Josh Marshall highlighted the good news: the Islamo-Fascism Awareness Week from last October -- featuring "heavily subsidized and poorly attended events on campuses around the country" -- has spawned a sequel.
Of course, it's tempting to ignore David Horowitz's Islamo-Fascism Awareness Week because it's just too silly to bother. On the other hand, it's also tempting to marvel at the occasion and offer a reminder of just how far gone today's conservative movement really is. It's probably more fun to go with the latter.
Here's Horowitz's pitch:
The purpose of this week and the campaign leading up to it will be: 1) To highlight the genocidal agendas of the Islamo-fascist crusade; and 2) To make the public aware of the "soft jihad" -- the domestic networks that fund and provide political support for the agendas of the jihad, including its armies of terror.
Ron Chusid's take from October is still spot on: "It's just getting harder to keep track of all those holidays. I mean, is Sweetest Day, which just occurred, a real holiday, or just an excuse to sell more candies and cards? Now I learn that this is Islamo-Fascism Awarness Week. Is this a real holiday, or just an excuse to sell more right wing paranoia?"

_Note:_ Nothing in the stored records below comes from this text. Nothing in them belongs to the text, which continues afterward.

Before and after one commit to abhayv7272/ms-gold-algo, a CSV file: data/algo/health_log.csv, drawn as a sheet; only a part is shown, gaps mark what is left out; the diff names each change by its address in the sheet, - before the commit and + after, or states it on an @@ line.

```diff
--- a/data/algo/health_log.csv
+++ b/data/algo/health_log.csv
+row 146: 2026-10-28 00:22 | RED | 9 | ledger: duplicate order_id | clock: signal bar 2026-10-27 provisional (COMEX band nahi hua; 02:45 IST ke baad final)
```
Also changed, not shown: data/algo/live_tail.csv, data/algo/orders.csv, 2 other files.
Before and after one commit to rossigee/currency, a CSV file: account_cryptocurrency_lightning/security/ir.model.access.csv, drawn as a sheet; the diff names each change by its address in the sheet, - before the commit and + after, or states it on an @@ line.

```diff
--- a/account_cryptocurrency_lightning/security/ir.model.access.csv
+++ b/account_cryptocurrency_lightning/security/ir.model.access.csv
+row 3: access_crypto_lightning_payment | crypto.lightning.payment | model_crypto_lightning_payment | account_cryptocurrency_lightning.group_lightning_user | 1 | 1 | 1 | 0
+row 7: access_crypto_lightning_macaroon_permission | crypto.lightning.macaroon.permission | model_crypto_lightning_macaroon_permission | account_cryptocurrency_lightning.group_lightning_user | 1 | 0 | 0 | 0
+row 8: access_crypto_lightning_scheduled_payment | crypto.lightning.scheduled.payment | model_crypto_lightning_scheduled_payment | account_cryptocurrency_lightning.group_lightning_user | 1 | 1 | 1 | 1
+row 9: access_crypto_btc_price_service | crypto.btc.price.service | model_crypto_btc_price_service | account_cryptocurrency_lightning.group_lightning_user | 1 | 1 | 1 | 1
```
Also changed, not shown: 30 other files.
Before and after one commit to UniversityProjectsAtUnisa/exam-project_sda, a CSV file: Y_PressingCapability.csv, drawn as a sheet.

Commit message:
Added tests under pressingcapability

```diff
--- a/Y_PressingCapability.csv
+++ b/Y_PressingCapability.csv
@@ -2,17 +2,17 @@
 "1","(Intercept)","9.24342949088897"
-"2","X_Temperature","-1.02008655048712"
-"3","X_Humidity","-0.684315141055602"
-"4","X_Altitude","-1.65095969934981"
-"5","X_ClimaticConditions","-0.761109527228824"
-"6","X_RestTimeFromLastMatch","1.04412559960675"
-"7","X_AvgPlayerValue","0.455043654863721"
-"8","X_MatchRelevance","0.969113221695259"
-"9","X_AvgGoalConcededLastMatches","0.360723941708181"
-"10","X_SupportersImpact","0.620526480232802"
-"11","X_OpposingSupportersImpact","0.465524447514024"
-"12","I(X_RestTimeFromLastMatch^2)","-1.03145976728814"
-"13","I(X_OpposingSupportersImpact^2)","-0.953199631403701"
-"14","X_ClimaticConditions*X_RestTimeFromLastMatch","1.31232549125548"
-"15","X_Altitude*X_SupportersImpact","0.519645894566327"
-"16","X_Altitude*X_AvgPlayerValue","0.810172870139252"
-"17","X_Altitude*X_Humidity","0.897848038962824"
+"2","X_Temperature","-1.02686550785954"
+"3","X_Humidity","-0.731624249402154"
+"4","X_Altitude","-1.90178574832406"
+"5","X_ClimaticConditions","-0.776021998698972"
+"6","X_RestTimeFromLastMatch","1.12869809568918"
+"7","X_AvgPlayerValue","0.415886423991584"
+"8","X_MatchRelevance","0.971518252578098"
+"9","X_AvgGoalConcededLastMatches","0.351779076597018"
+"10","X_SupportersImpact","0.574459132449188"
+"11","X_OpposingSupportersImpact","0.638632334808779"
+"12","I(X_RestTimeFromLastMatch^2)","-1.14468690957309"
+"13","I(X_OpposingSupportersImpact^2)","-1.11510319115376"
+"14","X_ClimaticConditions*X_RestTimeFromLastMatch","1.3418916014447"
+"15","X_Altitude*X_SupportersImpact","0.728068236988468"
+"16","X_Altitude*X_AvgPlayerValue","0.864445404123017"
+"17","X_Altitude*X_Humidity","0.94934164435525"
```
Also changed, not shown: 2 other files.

All evidence points to the latter, though I don't think Horowitz & Co. are "selling" claptrap so much as they're peddling it for free, hoping no one notices how nonsensical their materials really are.
At a minimum, we should get some good quotes out of the events. Last fall, in one of my personal favorites, Rick Santorum told a Penn State audience, "Islam, unlike Christianity, is an all-encompassing ideology. It is not just something you do on Sunday."
If anyone sees similarly illuminating remarks at this week's events, be sure to let me know.